Content starts
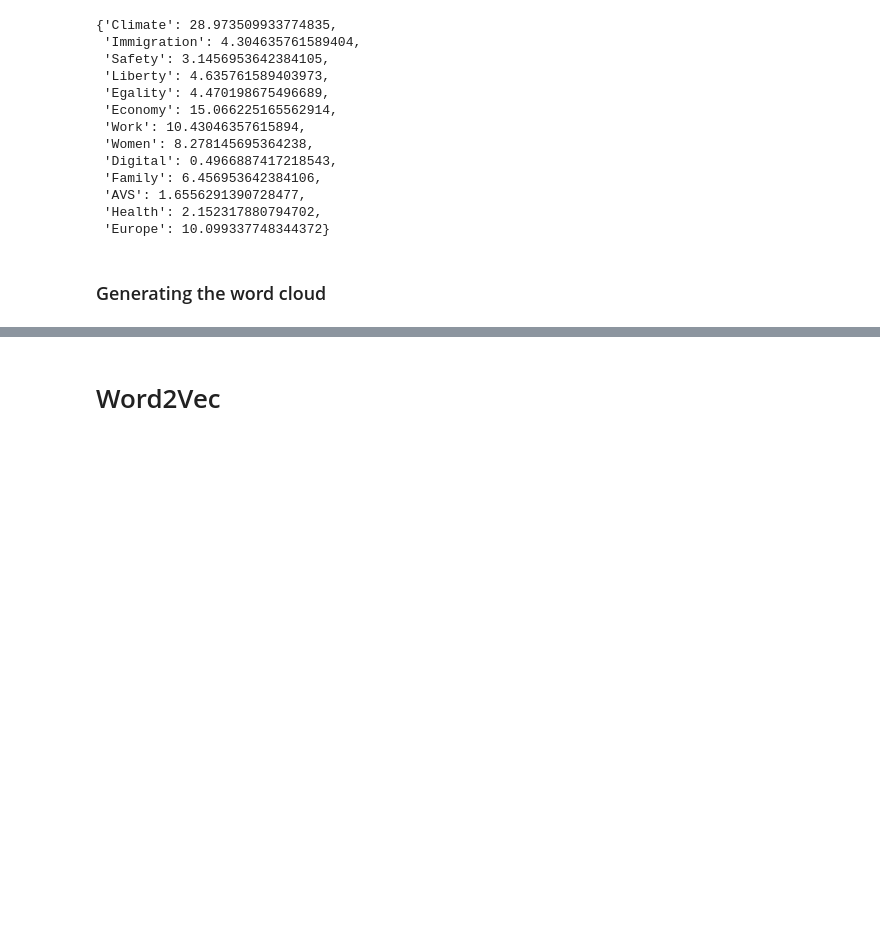
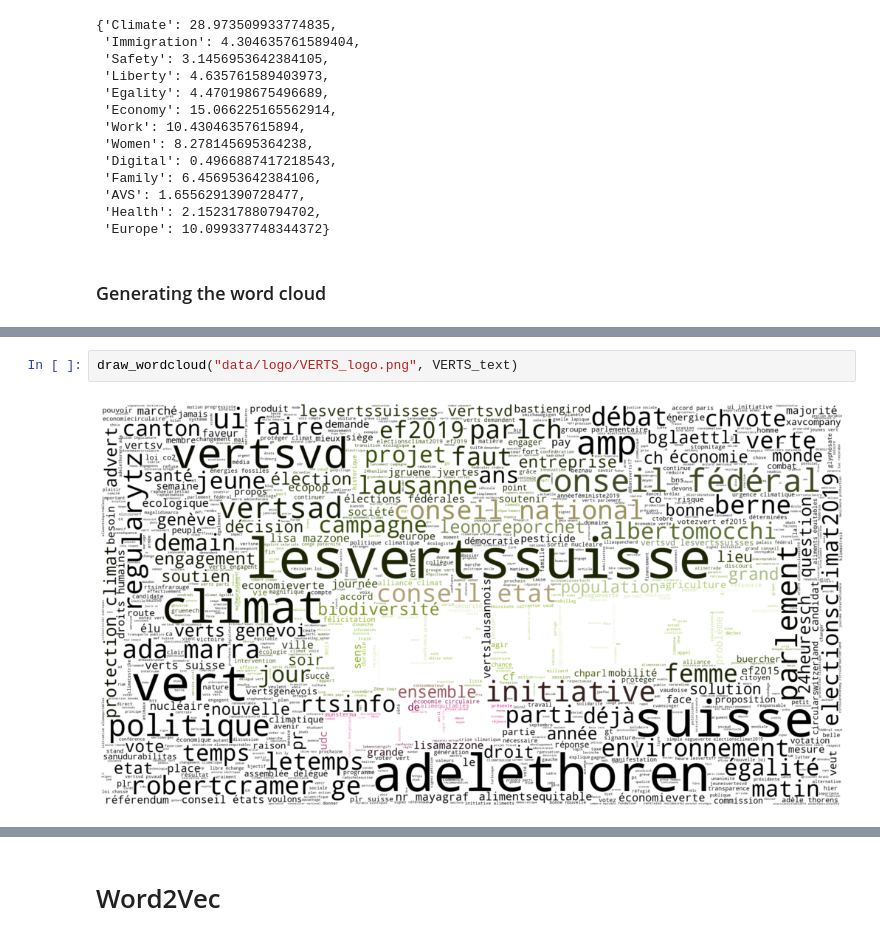
Before and after one commit to ArthurVignon/ADA_project, a Jupyter notebook: tweets_analysis.ipynb, the cells around one changed output, grey strips where cells are left out. Saved outputs shown, nothing was run; the diff lists cells and outputs as text; blank space fills up the shorter version.

```diff
--- a/tweets_analysis.ipynb
+++ b/tweets_analysis.ipynb
@@ -535,0 +489,4 @@ plt.pyplot.show()
+# %%
+draw_wordcloud("data/logo/VERTS_logo.png", VERTS_text)
+# %% [output]
+[figure, added]
```
Also changed, not shown: parts of 14 cells of this notebook, 6 other files.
Content ends
→ **WORK REQUEST**: Set aside the pictures. Then return every line of the material above verbatim.

→ **OUTPUT OF THE TASK**:
Before and after one commit to ArthurVignon/ADA_project, a Jupyter notebook: tweets_analysis.ipynb, the cells around one changed output, grey strips where cells are left out. Saved outputs shown, nothing was run; the diff lists cells and outputs as text; blank space fills up the shorter version.

```diff
--- a/tweets_analysis.ipynb
+++ b/tweets_analysis.ipynb
@@ -535,0 +489,4 @@ plt.pyplot.show()
+# %%
+draw_wordcloud("data/logo/VERTS_logo.png", VERTS_text)
+# %% [output]
+[figure, added]
```
Also changed, not shown: parts of 14 cells of this notebook, 6 other files.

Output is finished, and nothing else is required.